Quail eggs are the “Ancient Chinese Secret” that provide the succulent flavor we yearn for from adolescence without the negative health effects associate with its cousin the chicken egg. In fact, for thousands of years, Chinese medical practitioners have used quail eggs to heal such ailments as rhinitis, asthma, hay fever, spasmodic cough, as well as eczema and psoriasis. Successful treatment has been seen even in sufferers of tuberculosis, diabetes, kidney, liver, or gallbladder stones. Yes, these eggs also contain high HDL cholesterol levels “the good fat”, but, even though they are smaller in size, their nutritional value is three to four times greater than those of other fowl.
Quail eggs contain 140 percent of vitamin B1 (Thiamine) – which promotes a healthy nervous and cardiovascular system) compared to only 50 percent in chicken eggs. Further, they provide five times as much iron and potassium – lessening the susceptibility to anemia by increasing the level of hemoglobin in the body while removing toxins and heavy metals and muscle weakness; are richer in phosphorus and calcium – promoting bone and teeth health; and contain twice as much vitamins A – healthy for the eyes, and B2 – aiding the body in the production of energy. Finally, it has been found that regular consumption of quail eggs has helped fight digestive tract disorders, strengthen the immune system, promote memory health and increase brain activity.

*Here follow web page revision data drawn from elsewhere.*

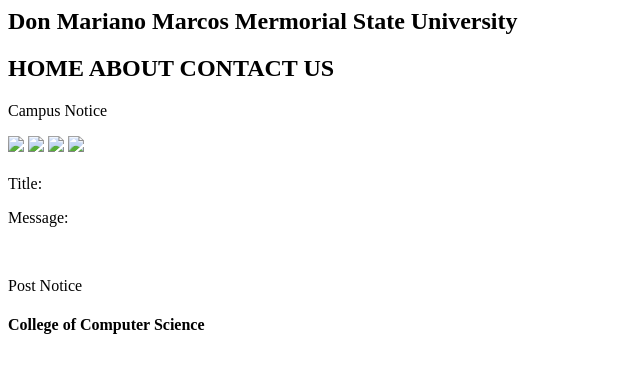
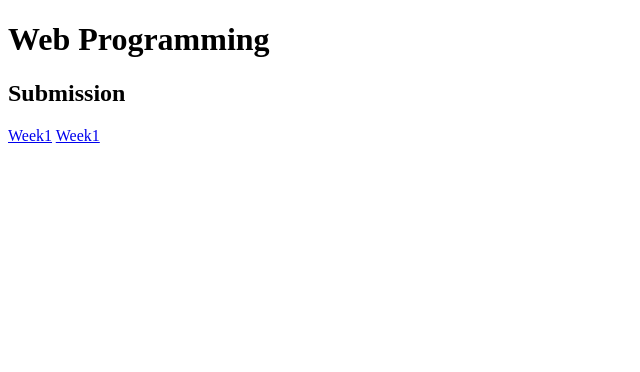
Before and after one commit to kensytyl-exi/csae104project3E, a plain HTML site: page index.html in a window 1280 px wide. Shown: the whole page, without its empty margins (0-640 px from the left). Drawn offline with Linux system fonts and the light colour scheme; files that its build step writes are made by us from their sources.

Commit message:
Refactor index.html for proper HTML structure
Updated the HTML structure and fixed syntax errors.

```diff
--- a/index.html
+++ b/index.html
@@ -1,57 +1,17 @@
-<!doctype html.
-<html lang="en>
-    <head>
-
-	<meta charset="UTF-8">
-	<meta name="viewport"content="width=device-width,initial scale-=1"/>
-
-	<link rel="stylesheet" href="styles.css"/>
-    </head>
-
-    <body>
-	<div class="container">
-    <div class="header"><h2>Don Mariano Marcos Mermorial State University</h2></div>
-	<div class="header2"><h2>HOME                 ABOUT                 CONTACT                US</h2></div>
+<!DOCTYPE html>
+<html lang="en">
+<head>
 
 
+</head>
 
-  <div class="menu">
-
-	<p>Campus Notice</p>
-
-
-    <img class="im1" src="Link1.jpeg" >
-
-    <img class="im2" src="Link2.jpeg" >
-
-    <img class="im3" src="Link3.jpeg" >
-
-    <img class="im4" src="Link21214.jp323232" 32
-
-s
-
-  <div class="content"><h3></h3><p>
-  Title:
-<br>
-  <p>
-  Message:
-  </p>
-  <br><p></p>
-  Post Notice
-  </p>
-
-
-	 </p></div>
-
-
-
-
-
-  <div class="footer"><h4>College of Computer Science</h4></div>
-
-
-</div>
-	</main>
-	</body>
-
+<body>
+    <header></header>
+    <main>
+        <h1>Web Programming</h1>
+        <h2>Submission</h2>
+        <a href="Week1/Week1.html">Week1</a>
+         <a href="Week2/Week2.html">Week1</a>
+    </main>
+</body>
 </html>
```
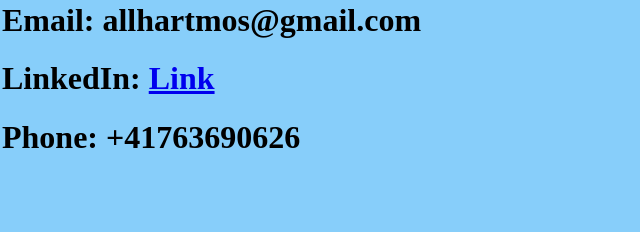
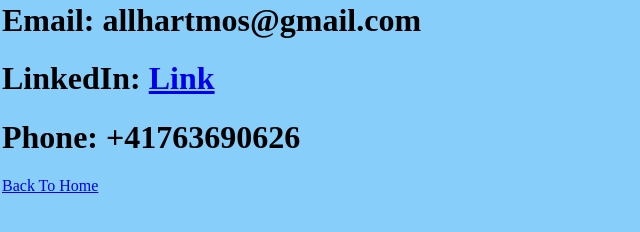
Before and after one commit to AllegraHM/CsProject, a plain HTML site: page contact.html in a window 1280 px wide. Shown: the whole page, without its empty margins (0-640 px from the left). Drawn offline with Linux system fonts and the light colour scheme.

Commit message:
Update contact.html

```diff
--- a/contact.html
+++ b/contact.html
@@ -16,7 +16,7 @@
         Phone: +41763690626
     </h1>
     <p>
-
+        <a href = "/index.html">Back To Home</a>
     </p>
 </body>
 </html>
```
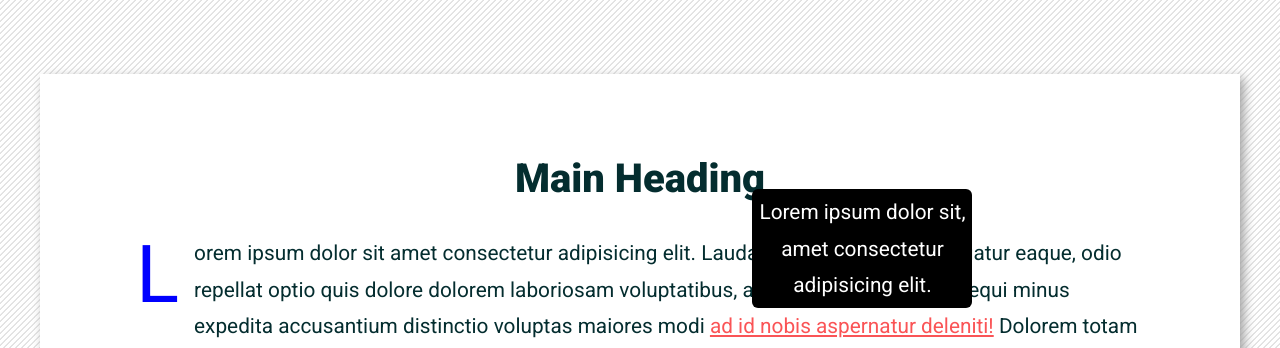
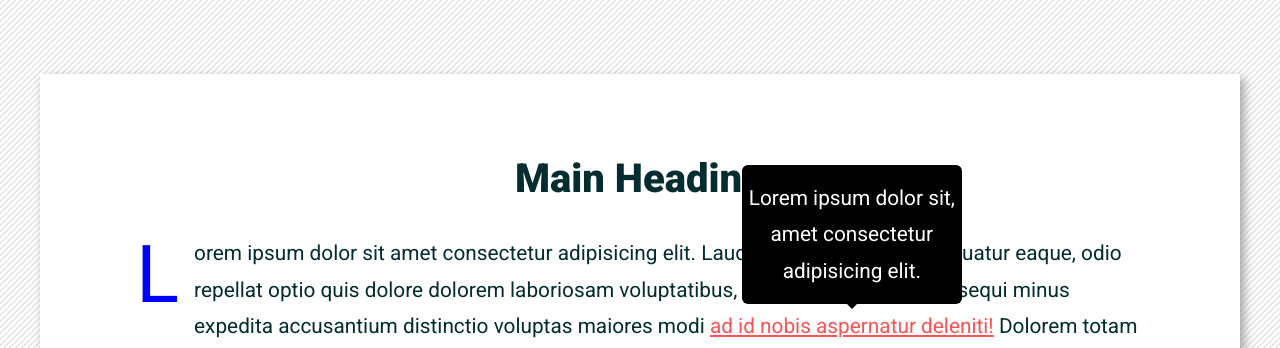
Before and after one commit to nicklaus-meadows/m7-hw7-meadows-nicklaus, a plain HTML site: page index.html in a window 1280 px wide. Both pictures are taken after a click on the element "ad id nobis aspernatur deleniti!". Shown: the part 452-800 px from the top of the page. Drawn offline with Linux system fonts and the light colour scheme.

Commit message:
edits to bubble css and position

```diff
--- a/style.css
+++ b/style.css
@@ -82,6 +82,7 @@ main > section.hero {
   text-align: center;
   position: sticky;
   top: 0;
+  z-index: 1;
   /* make this banner stick to the top! */
 }
 
@@ -164,14 +165,24 @@ span.tooltip span {
   background-color: black;
   color: #fff;
   text-align: center;
-  padding: 5px 0;
+  padding: 15px 0;
   border-radius: 6px;
   position: absolute;
-  top: -125px;
-  left: 15%;
+  bottom: 100%;
+  left: 50%;
+  margin-left: -110px;
+  margin-bottom: 10px;
+
 }
 
 /* styling for tooltip bubble arrow */
 span.tooltip span::after {
   content: "";
+  position: absolute;
+  top: 100%;
+  left: 50%;
+  margin-left: -5px;
+  border-width: 5px;
+  border-style: solid;
+  border-color: black transparent transparent transparent;
 }
```
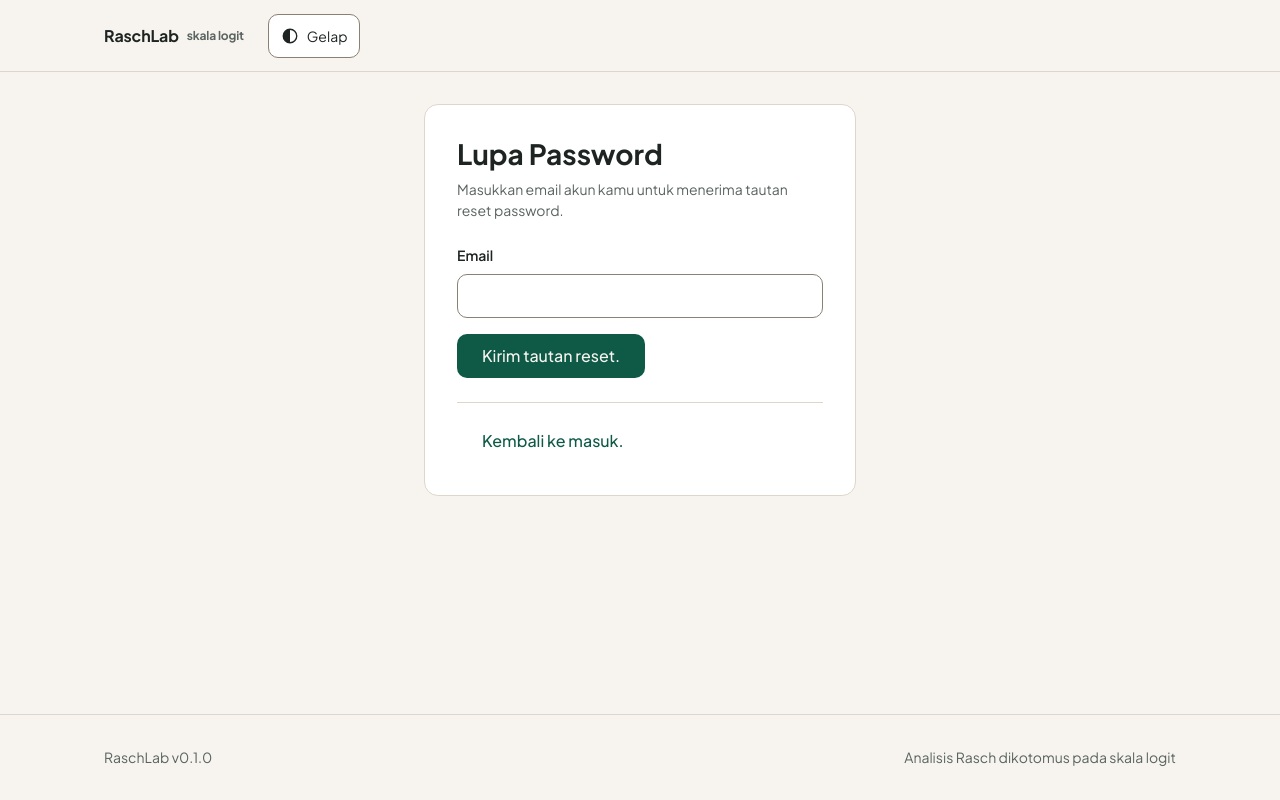
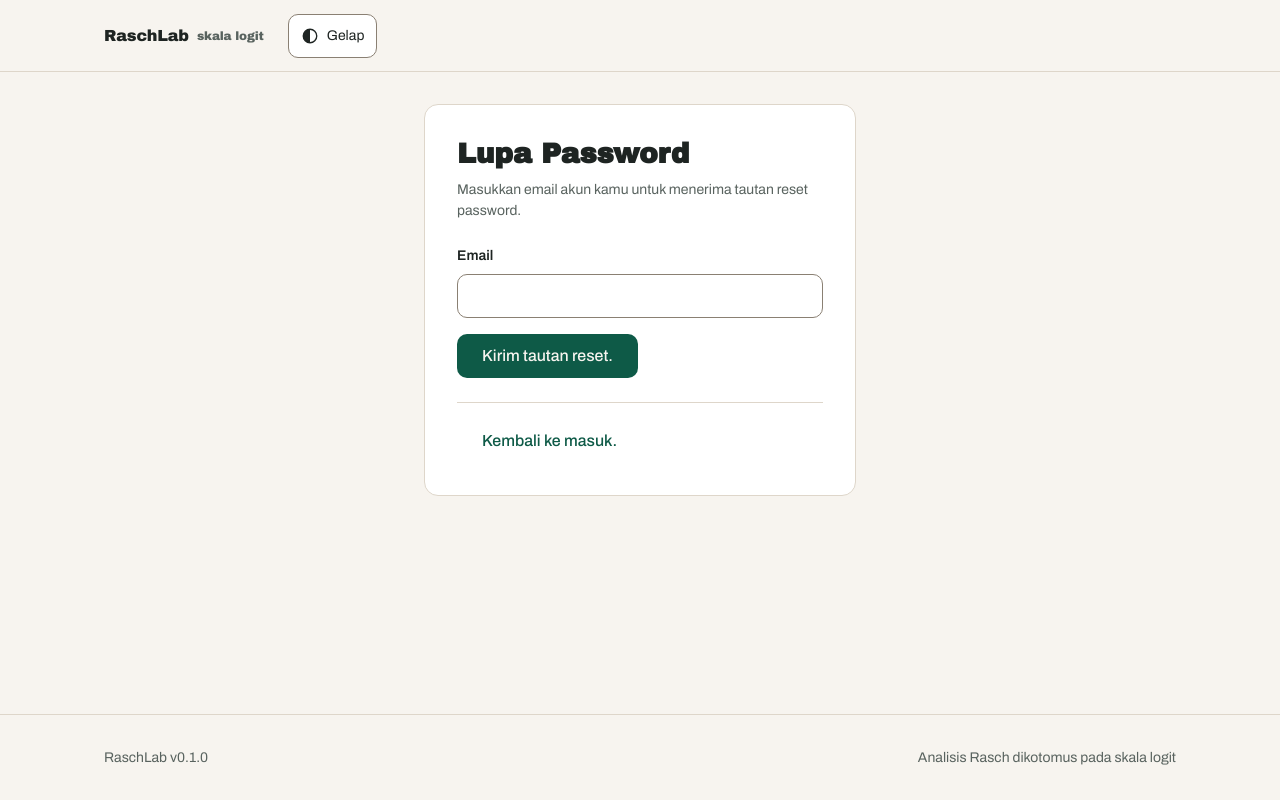
Before and after one commit to idzharulhuda13/raschlab-web, a FastAPI app: page /forgot in a window 1280 px wide. Run offline with FastAPI, Linux system fonts and the light colour scheme; parts of the project's set-up code (start-up, migrations or seed data) failed here and were passed over; some libraries are stand-ins or nearby versions.

Commit message:
feat(type): the app speaks in the artifact's faces (Archivo Black + Archivo)
Owner's direction (25 Sep 2026), after asking why the product does not look like the published
artifact and answering that he wants the whole app to follow it:

    "kenapa semua tampilannya berubah dari yang di artifact ya? padahal yang di artifact udah
     bagus banget" -> scope answer: the whole application follows the artifact's direction,
     staged, starting from the results/explorer pages.

Stage A (this commit) is the foundation the rest builds on:

- `--font-display: "Archivo Black"` and `--font-ui: "Archivo"` replace Plus Jakarta Sans; Archivo
  Black carries the wordmark, page and section titles and the tab strip, Archivo carries body text
  and controls, IBM Plex Mono keeps numerals, item ids and dataset ids. The `h1..h2` rule stops
  naming a font literal and reads a token.
- Both faces load from Google Fonts with the same preconnect + display=swap contract; the fallback
  stack still names something deliberate.
- `DESIGN.md` is the contract and moved first: direction skill `data-dashboard`, the artifact named
  as the reference implementation, and the typography section rewritten with the reason
  (owner's verdict) instead of the superseded Plus Jakarta rationale.

Verified by measurement on a local instance (clustered 59-item fixture, three pages, fonts loaded
from the network): body Archivo 16px, `/datasets` h1 Archivo Black 44px and h2 28px, `/account` h1
Archivo Black 40px, wordmark and tab strip Archivo Black; `document.fonts.check` true for all three
families; no horizontal overflow at 1440px or 390px; no console errors; pytest 164 passed.

Next stages, in order: explorer/results density and per-view composition, then the file list,
detail/mapping, account, auth and gate.

```diff
--- a/app/static/app.css
+++ b/app/static/app.css
@@ -383,8 +383,16 @@ h3 {
   margin: 0 0 var(--space-2);
 }
 
-h1, h2, h3, .page-title, .display {
-  font-family: "Plus Jakarta Sans", Georgia, serif;
+/* Instrument voice (owner's direction, 25 Sep 2026): the product reads like the published
+   artifact — Archivo Black carries the wordmark, the page and section titles and the tab strip,
+   Archivo carries body text and controls, Plex Mono keeps the numerals. */
+.wordmark,
+h1,
+h2,
+.page-title,
+.display {
+  font-family: var(--font-display);
+  font-weight: 400;
 }
 
 .lead {
@@ -1357,9 +1365,9 @@ line.miss-marker {
   border-radius: var(--radius-md);
   background: var(--surface);
   color: var(--ink);
-  font-family: var(--font-ui);
+  font-family: var(--font-display);
   font-size: var(--step-14);
-  font-weight: 500;
+  font-weight: 400;
   text-decoration: none;
   cursor: pointer;
   transition: background-color var(--dur-1) ease-out, border-color var(--dur-1) ease-out, color var(--dur-1) ease-out;
--- a/app/static/tokens.css
+++ b/app/static/tokens.css
@@ -11,7 +11,8 @@
   --fit: #12703F;
   --warn: #7A5200;
   --misfit: #A32222;
-  --font-ui: "Plus Jakarta Sans", system-ui, -apple-system, "Segoe UI", Roboto, sans-serif;
+  --font-display: "Archivo Black", system-ui, sans-serif;
+  --font-ui: "Archivo", system-ui, -apple-system, "Segoe UI", Roboto, sans-serif;
   --font-mono: "IBM Plex Mono", ui-monospace, SFMono-Regular, Menlo, Consolas, monospace;
   --step-12: 12px;
   --step-14: 14px;
--- a/app/templates/base.html
+++ b/app/templates/base.html
@@ -7,7 +7,7 @@
   <title>{% block title %}RaschLab{% endblock %}</title>
   <link rel="preconnect" href="https://fonts.googleapis.com">
   <link rel="preconnect" href="https://fonts.gstatic.com" crossorigin>
-  <link rel="stylesheet" href="https://fonts.googleapis.com/css2?family=IBM+Plex+Mono:wght@400;500;600&family=Plus+Jakarta+Sans:wght@400;500;600;700&display=swap">
+  <link rel="stylesheet" href="https://fonts.googleapis.com/css2?family=Archivo:wght@400;500;600;700&family=Archivo+Black&family=IBM+Plex+Mono:wght@400;500;600&display=swap">
   <link rel="stylesheet" href="/static/tokens.css">
   <link rel="stylesheet" href="/static/app.css">
   <link rel="icon" type="image/svg+xml" href="/static/favicon.svg">
```
Also changed, not shown: DESIGN.md (+15 -8 lines).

So, there are only two questions left. Where can quail eggs be found? And, how are they best prepared? First, if you live in West Los Angeles, they are sold at Nanay’s Seafood Market (4032 Eagle Rock Blvd, 90065), and at both the Pavilion Market and Surfa’s in Culver City. If you live outside the area, I have found them on amazon.com and other fresh food websites.
How are they best prepared? First, unlike with other eggs, salmonella is not a concern here because quails themselves are resistant to infections due to their increased content of lysozyme which kills harmful bacteria. Therefore, they can be eaten raw if so desired. If this is the route you’d like to take, eating three to five quail eggs each morning promotes a stronger immune system and improved metabolism than if eaten cooked. Or, if that doesn’t sit well with your or your children, opt to cook them as you would any other egg. Their nutritional benefit is still “eggceptional”.